── Extracted information

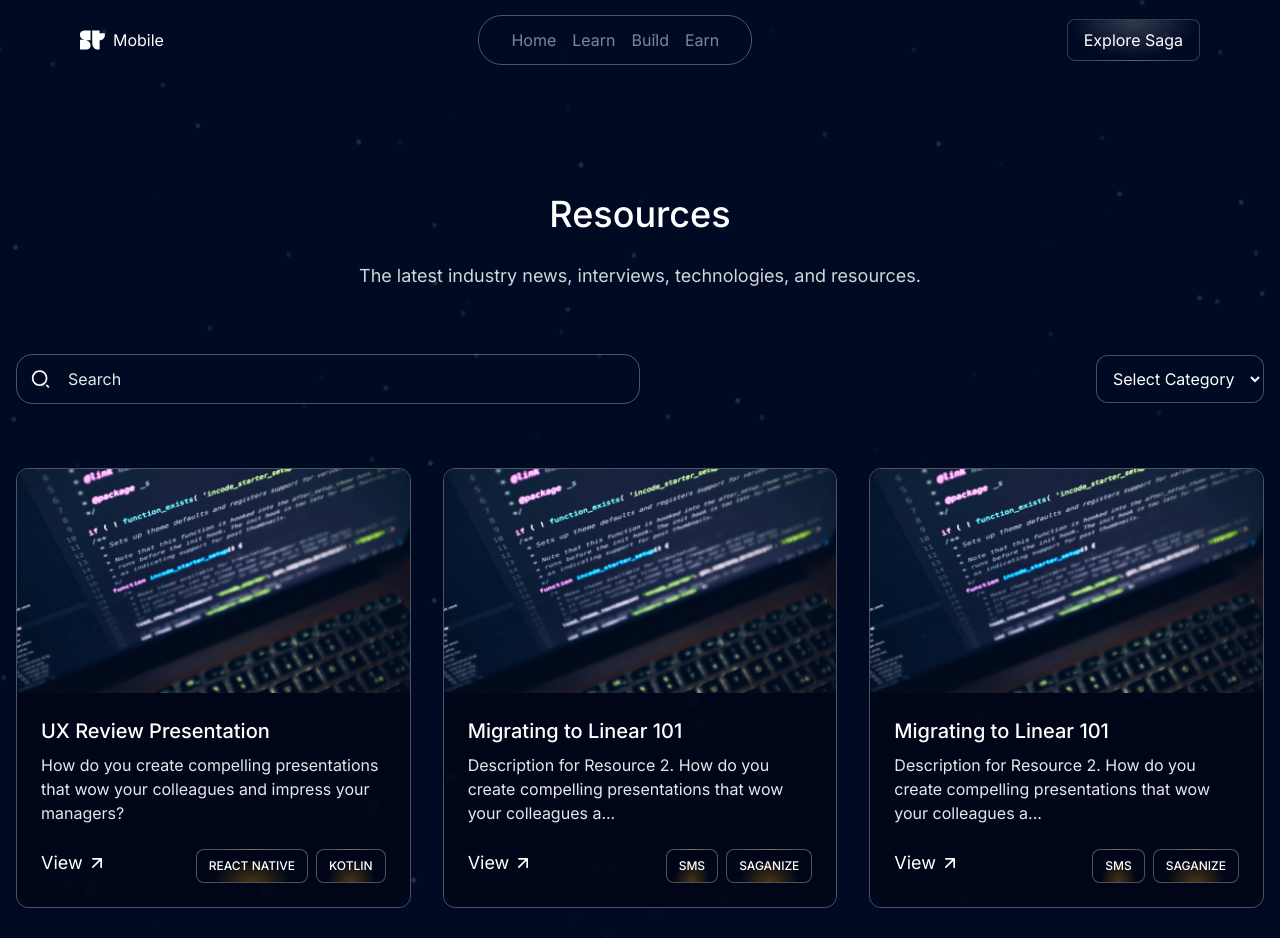
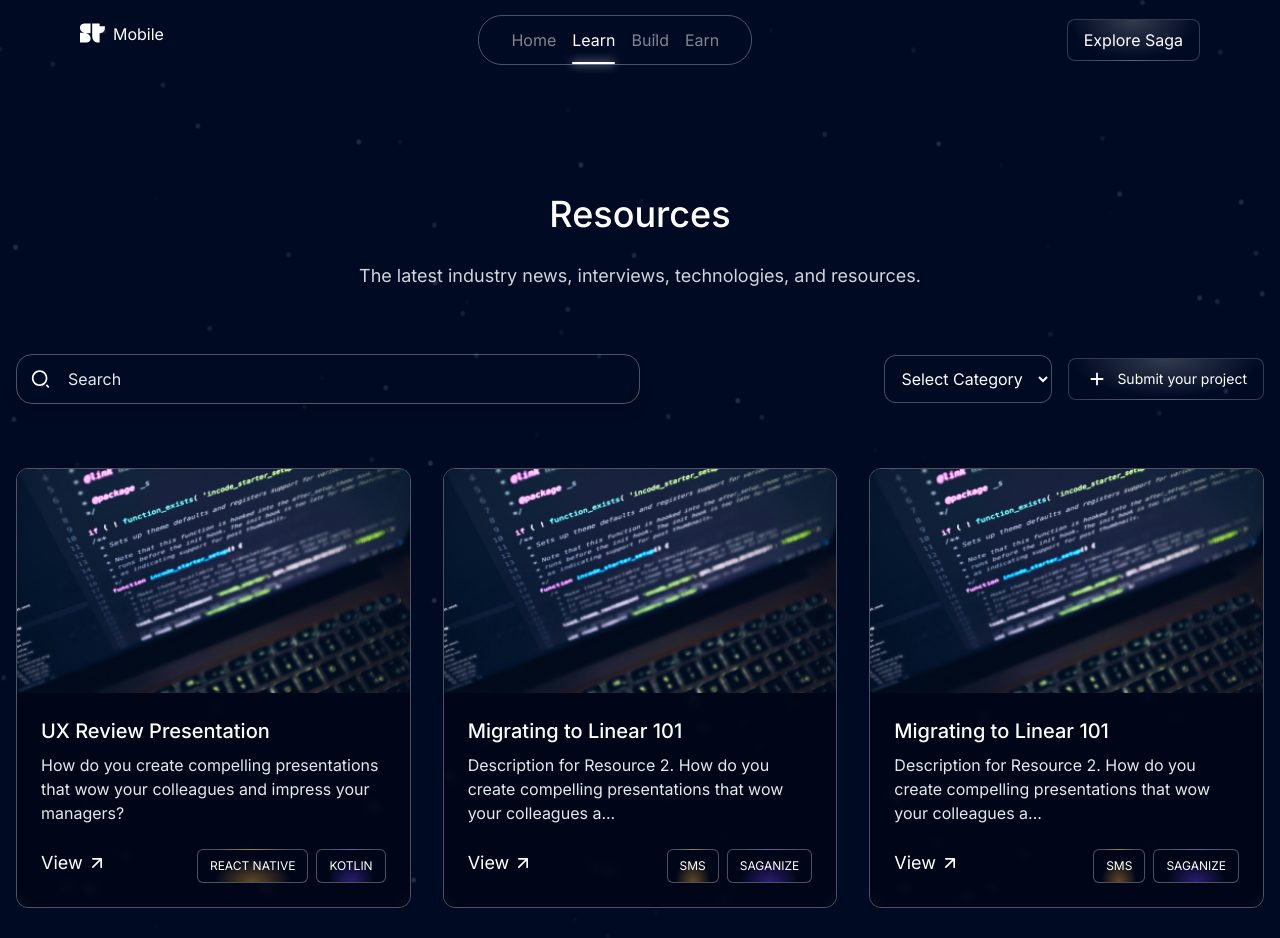
Before and after one commit to anamansari062/superteam-mobile, a SvelteKit app: page /learn in a window 1280 px wide. Shown: the top 938 px of the page. Built offline with nearby package versions, Linux system fonts and the light colour scheme.

Commit message:
css: nav, buttons

```diff
--- a/src/routes/Header.svelte
+++ b/src/routes/Header.svelte
@@ -1,7 +1,6 @@
 <script>
 	import { page } from '$app/stores';
 	import logo from '$lib/images/st-logo.svg';
-	// import down_arrow from '$lib/images/down_arrow.svg';
 
 	const navItems = [
 		{ name: 'Home', url: "/" },
@@ -10,7 +9,9 @@
 		{ name: 'Earn', url: 'https://earn.superteam.fun/' }
 	];
 
-	const currentPath = $page.url.pathname;
+	let path;
+
+	$: path = $page.url.pathname;
 </script>
 
 <header class="flex justify-between items-center w-full h-20 px-5 py-1.5 md:px-10 lg:px-20">
@@ -18,7 +19,7 @@
 		<a href="/" class="self-center">
 			<img src={logo} alt="Superteam" />
 		</a>
-		<h2>Mobile</h2>
+		<h2 class="mb-3">Mobile</h2>
 	</div>
 
 	<div class="flex-grow hidden md:flex md:items-center md:justify-center z-30">
@@ -26,7 +27,7 @@
 			<ul class="flex items-center justify-center gap-4 border px-8 py-3 rounded-3xl border-slate-600 text-white/50">
 				{#each navItems as item}
 					<li>
-						<a href={item.url} class:selected={item.url === currentPath}>
+						<a href={item.url} class:active={path === item.url} class="text-white/50">
 							{item.name}
 						</a>
 					</li>
@@ -40,19 +41,49 @@
 	</div>
 </header>
 
-
 <style>
     .explore-saga-btn {
-        background-image: radial-gradient(ellipse at top, #ffffff33 0%, #ffffff00 70%);
+        background-image: radial-gradient(ellipse at top, #ffffff33  0%, #ffffff00  70%);
         color: #ffffff;
-        border: 1px solid #ffffff33;
-        padding: 8px 16px;
-        border-radius: 8px;
+        border:  1px solid #ffffff33;
+        padding:  8px  16px;
+        border-radius:  8px;
         text-align: center;
-        transition: background-color 0.2s, color 0.2s;
+        transition: background-color  0.2s, color  0.2s;
     }
 
     .explore-saga-btn:hover {
-        background-image: radial-gradient(ellipse at top, #ffffff44 0%, #ffffff11 70%);
+        background-image: radial-gradient(ellipse at top, #ffffff44  0%, #ffffff11  70%);
     }
+
+    a {
+        position: relative;
+        transition: color  0.3s ease;
+				padding-bottom: 14px;
+    }
+
+    a::after {
+        content: '';
+        position: absolute;
+        left:  0;
+        bottom:  0;
+        width:  100%;
+        height:  2px;
+        background-color: #ffffff;
+        opacity:  0;
+        transition: opacity  0.3s ease-in, transform  0.3s ease;
+        transform: translateY(100%);
+				border-radius: 5px;
+    }
+
+    a.active::after {
+        opacity:  1;
+        transform: translateY(0);
+				box-shadow: white 0px 0px 10px 0px;
+    }
+
+		.active{
+			color: #ffffff;
+		}
+
 </style>
--- a/src/routes/News.svelte
+++ b/src/routes/News.svelte
@@ -1,7 +1,7 @@
 <script>
 </script>
 
-<section class="sm:w-full min-h-screen sm:pt-24 pb-24 gap-16 sm:mx-auto xl:px-24">
+<section class="sm:w-full mb-24 sm:pt-24 pb-24 gap-16 sm:mx-auto xl:px-24">
 	<div class="flex flex-col gap-8 sm:mx-auto">
 		<h1 class="text-3xl sm:text-4xl text-center font-medium leading-9">What's New</h1>
 		<div class="flex flex-col md:flex-row sm:w-full gap-8 sm:mx-auto">
--- a/src/routes/learn/+page.svelte
+++ b/src/routes/learn/+page.svelte
@@ -54,11 +54,11 @@
 					<option style="background-color: #010a23;" value={tag}>{tag.toLowerCase()}</option>
 				{/each}
 			</select>
-<!--			<div-->
-<!--				class="flex items-center gap-2 border border-white/30 rounded-xl p-3 bg-gradient-to-r from-gray-700 to-gray-900">-->
-<!--				<img class="w-6 h-6" src={add} alt="Load" />-->
-<!--				<button class="text-white text-sm sm:text-md">Submit your project</button>-->
-<!--			</div>-->
+			<div
+				class="flex items-center gap-2 border border-white/30 rounded-xl p-3 explore-saga-btn">
+				<img class="w-6 h-6" src={add} alt="Load" />
+				<button class="text-white text-sm sm:text-md">Submit your project</button>
+			</div>
 		</div>
 	</div>
 	<div class="grid grid-cols-1 gap-8 px-4 sm:grid-cols-2 lg:grid-cols-3">
@@ -74,10 +74,16 @@
 							<img src={arrow_up_right} alt="View" class="sm:w-5 sm:h-5" />
 						</button>
 						<div class="flex flex-row gap-2 text-center">
-							{#each tags as tag}
-								<div
-									class="radial-gradient-bottom flex-grow border text-center flex items-center justify-center border-white/30 rounded-lg px-3 py-2 w-fit">
-									<div class="text-xs font-medium">{tag}</div>
+							<!--{#each tags as tag}-->
+							<!--	<div-->
+							<!--		class="radial-gradient-bottom flex-grow border text-center flex items-center justify-center border-white/30 rounded-lg px-3 py-2 w-fit">-->
+							<!--		<div class="text-xs font-medium">{tag}</div>-->
+							<!--	</div>-->
+							<!--{/each}-->
+							{#each tags as tag, i}
+								<div class="radial-gradient-bottom border border-white/30 rounded-md px-3 py-2"
+										 style={`--gradient-color:${i % 2 === 1 ? "rgba(110,63,243,0.4)" : 'rgba(242,174,64,0.4)'}`}>
+									<h5 class="text-xs text-white">{tag}</h5>
 								</div>
 							{/each}
 						</div>
--- a/src/routes/projects/+page.svelte
+++ b/src/routes/projects/+page.svelte
@@ -59,7 +59,7 @@
 				{/each}
 			</select>
 			<div
-				class="flex items-center gap-2 border border-white/30 rounded-xl p-3 bg-gradient-to-r from-gray-700 to-gray-900">
+				class="flex items-center gap-2 border border-white/30 rounded-xl p-3 explore-saga-btn">
 				<img class="w-6 h-6" src={add} alt="Load" />
 				<button class="text-white text-sm sm:text-md ">Submit your project</button>
 			</div>
```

────

- [The task]:
Respond with only the number of lines above that include the string "const".

- [Response]:
2